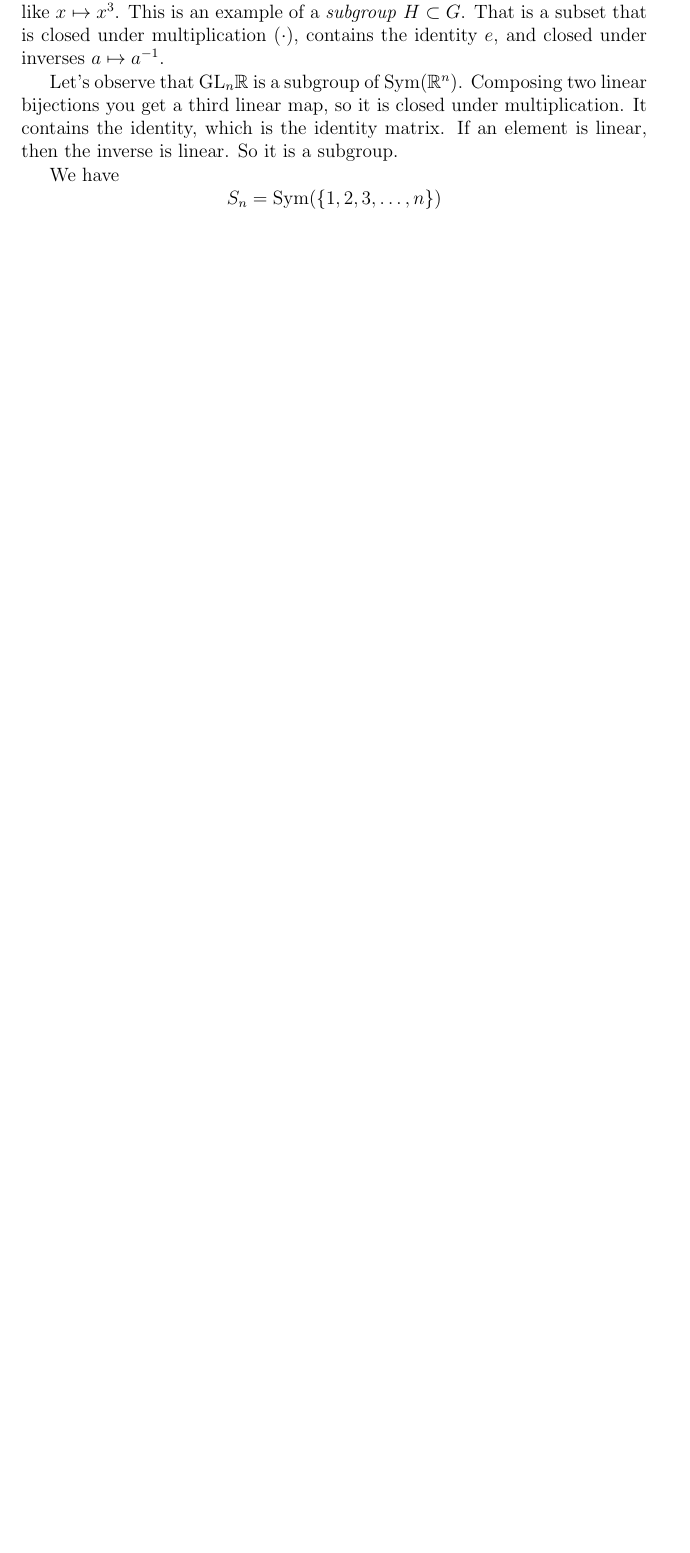
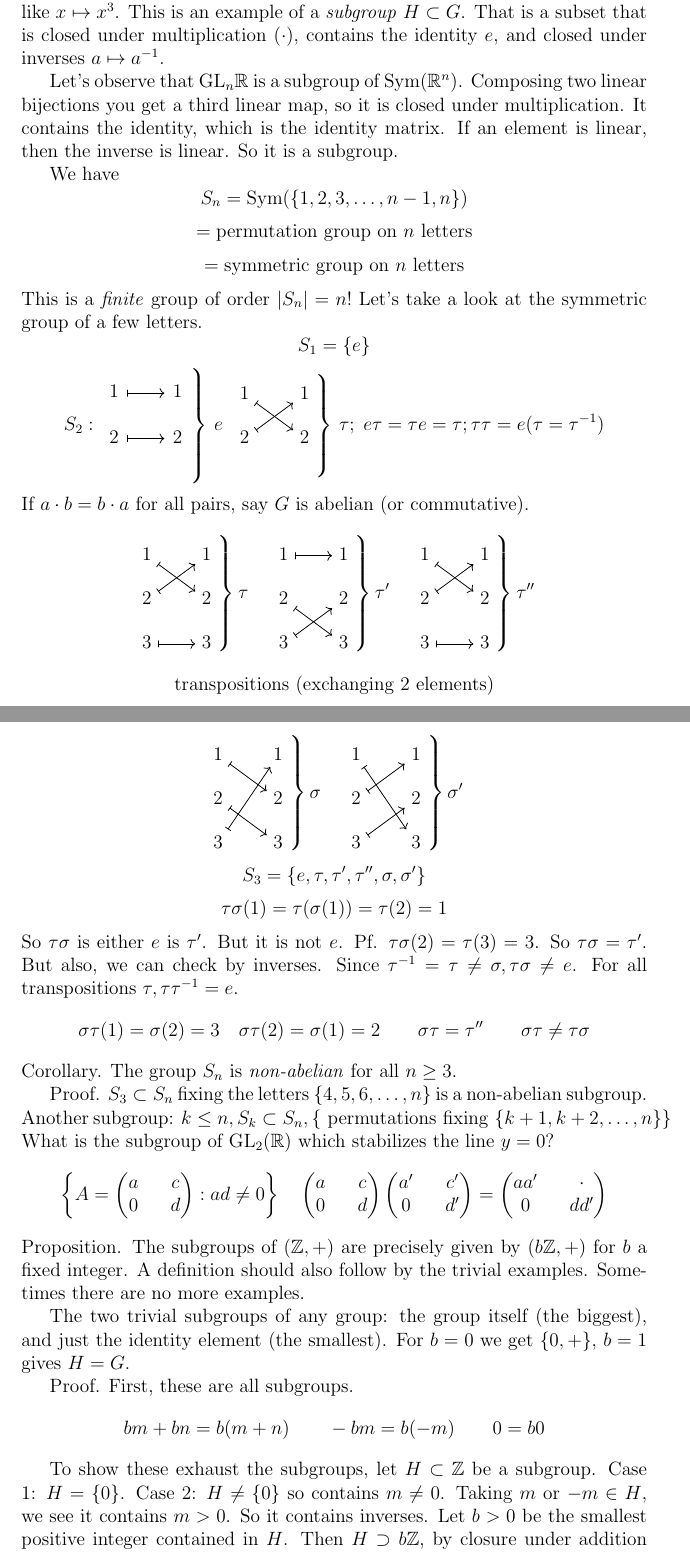
Before and after one commit to pechersky/e222, a LaTeX document (src/lecture02.tex): part of page 2 of 3 before the commit and two parts of pages 2 and 3 of 5 after it, the two joined at a grey line, cut so that both start at the same text, the shorter picture padded with empty space. Compiled offline with pdfLaTeX.

Commit message:
finish texing lecture02

```diff
--- a/src/lecture02.tex
+++ b/src/lecture02.tex
@@ -1,5 +1,6 @@
 \documentclass[12pt]{article}
 \usepackage{amsmath,amssymb,amsthm}
+\usepackage{quiver}
 \newcommand{\RR}{\mathbb{R}}
 \newcommand{\GL}{\text{GL}}
 \newcommand{\inv}[1]{#1^{-1}}
@@ -53,4 +54,115 @@ Let's observe that \(\GL_n\RR \) is a subgroup of \(\text{Sym}(\RR^n)\). Composi
 two linear bijections you get a third linear map, so it is closed under multiplication.
 It contains the identity, which is the identity matrix. If an element is linear, then the inverse is linear. So it is a subgroup.
 
-We have \[ S_n = \text{Sym}(\{1,2,3,\ldots,n\}) \]
+We have \[ S_n = \text{Sym}(\{1,2,3,\ldots,n-1,n\}) \]
+\[ = \text{permutation group on } n \text{ letters} \]
+\[ = \text{symmetric group on } n \text{ letters} \]
+This is a \emph{finite} group of order \(|S_n| = n! \)
+Let's take a look at the symmetric group of a few letters.
+\[ S_1 = \{e\} \]
+\[ S_2:
+\left.\begin{tikzcd}[ column sep=2em, row sep=1em]
+	1 & 1 \\
+	2 & 2 \\
+	\arrow[from=1-1, to=1-2, maps to]
+	\arrow[from=2-1, to=2-2, maps to]
+\end{tikzcd}
+\right\} \,e\;
+\left.\begin{tikzcd}[nodes={inner sep=4pt}, column sep=2em, row sep=1em]
+	1 & 1 \\
+	2 & 2 \\
+	\arrow[from=1-1, to=2-2, maps to]
+	\arrow[from=2-1, to=1-2, maps to]
+\end{tikzcd}
+\right\}\,\tau;\;
+e\tau = \tau e=\tau; \tau\tau=e (\tau=\inv{\tau})
+\]
+If \(a\cdot b=b\cdot a\) for all pairs, say \(G\) is abelian (or commutative).
+\[
+\left.\begin{tikzcd}[nodes={inner sep=4pt}, column sep=2em, row sep=1em]
+	1 & 1 \\
+	2 & 2 \\
+	3 & 3
+	\arrow[from=1-1, to=2-2, maps to]
+	\arrow[from=2-1, to=1-2, maps to]
+	\arrow[from=3-1, to=3-2, maps to]
+\end{tikzcd}\right\}\tau\quad
+\left.\begin{tikzcd}[nodes={inner sep=4pt}, column sep=2em, row sep=1em]
+	1 & 1 \\
+	2 & 2 \\
+	3 & 3
+	\arrow[from=1-1, to=1-2, maps to]
+	\arrow[from=2-1, to=3-2, maps to]
+	\arrow[from=3-1, to=2-2, maps to]
+\end{tikzcd}\right\}\tau'\quad
+\left.\begin{tikzcd}[nodes={inner sep=4pt}, column sep=2em, row sep=1em]
+	1 & 1 \\
+	2 & 2 \\
+	3 & 3
+	\arrow[from=1-1, to=2-2, maps to]
+	\arrow[from=2-1, to=1-2, maps to]
+	\arrow[from=3-1, to=3-2, maps to]
+\end{tikzcd}\right\}\tau''
+\]
+\[\text{transpositions (exchanging 2 elements)}\]
+\[
+\left.\begin{tikzcd}[nodes={inner sep=4pt}, column sep=2em, row sep=1em]
+	1 & 1 \\
+	2 & 2 \\
+	3 & 3
+	\arrow[from=1-1, to=2-2, maps to]
+	\arrow[from=2-1, to=3-2, maps to]
+	\arrow[from=3-1, to=1-2, maps to]
+\end{tikzcd}\right\}\sigma\quad
+\left.\begin{tikzcd}[nodes={inner sep=4pt}, column sep=2em, row sep=1em]
+	1 & 1 \\
+	2 & 2 \\
+	3 & 3
+	\arrow[from=1-1, to=3-2, maps to]
+	\arrow[from=2-1, to=1-2, maps to]
+	\arrow[from=3-1, to=2-2, maps to]
+\end{tikzcd}\right\}\sigma'
+\]
+\[S_3 = \{e, \tau, \tau', \tau'', \sigma, \sigma'\}\]
+\[\tau\sigma(1)=\tau(\sigma(1))=\tau(2)=1\]
+So \(\tau\sigma\) is either \(e\) is \(\tau'\). But it is not \(e\). Pf. \(\tau\sigma(2)=\tau(3)=3\). So \(\tau\sigma=\tau'\).
+But also, we can check by inverses. Since \(\inv{\tau}=\tau\ne\sigma, \tau\sigma\ne e\).
+For all transpositions \(\tau, \tau\inv{\tau}=e\).
+\[\sigma\tau(1)=\sigma(2)=3\quad\sigma\tau(2)=\sigma(1)=2\qquad\sigma\tau=\tau''\qquad\sigma\tau\ne\tau\sigma\]
+Corollary. The group \(S_n\) is \emph{non-abelian} for all \(n \ge 3\).
+
+Proof. \(S_3\subset S_n\) fixing the letters \(\{4, 5, 6, \ldots, n\}\) is a non-abelian subgroup.
+\\
+Another subgroup: \(k \le n, S_k \subset S_n, \left\{\text{ permutations fixing } \{k+1, k+2, \ldots, n\} \right\}\)
+\\
+What is the subgroup of \(\GL_2(\RR)\) which stabilizes the line \(y = 0\)?
+\[
+    \left\{A = \begin{pmatrix}
+        a && c\\
+        0 && d
+    \end{pmatrix} : ad \ne 0\right\}\quad
+    \begin{pmatrix}
+        a && c\\
+        0 && d
+    \end{pmatrix}
+    \begin{pmatrix}
+        a' && c'\\
+        0 && d'
+    \end{pmatrix} =
+    \begin{pmatrix}
+        aa'  && \cdot  \\
+        0 && dd'
+    \end{pmatrix}
+\]
+Proposition. The subgroups of \((\mathbb{Z}, +)\) are precisely given by \((b\mathbb{Z}, +)\) for \(b\) a fixed integer.
+A definition should also follow by the trivial examples. Sometimes there are no more examples.
+
+The two trivial subgroups of any group: the group itself (the biggest), and just the identity element (the smallest).
+For \(b=0\) we get \(\{0, +\}\), \(b=1\) gives \(H = G\).
+
+Proof. First, these are all subgroups.
+\[bm + bn = b(m+n)\qquad -bm = b(-m)\qquad 0=b0\]
+
+To show these exhaust the subgroups, let \(H \subset \mathbb{Z}\) be a subgroup.
+Case 1: \(H = \{0\}\). Case 2: \(H \ne \{0\}\) so contains \(m \ne 0\). Taking \(m\) or \(-m\in H\), we see it contains \(m > 0\).
+So it contains inverses. Let \(b > 0\) be the smallest positive integer contained in \(H\). Then \(H\supset b\mathbb{Z}\), by closure under addition and inversion.
```
Also changed, not shown: src/lecture02.tex (12 more changed lines).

• • •

WORK TASK — Nothing except a number is needed: how many lines of the entries contain the word "letters"?

ANSWER — 4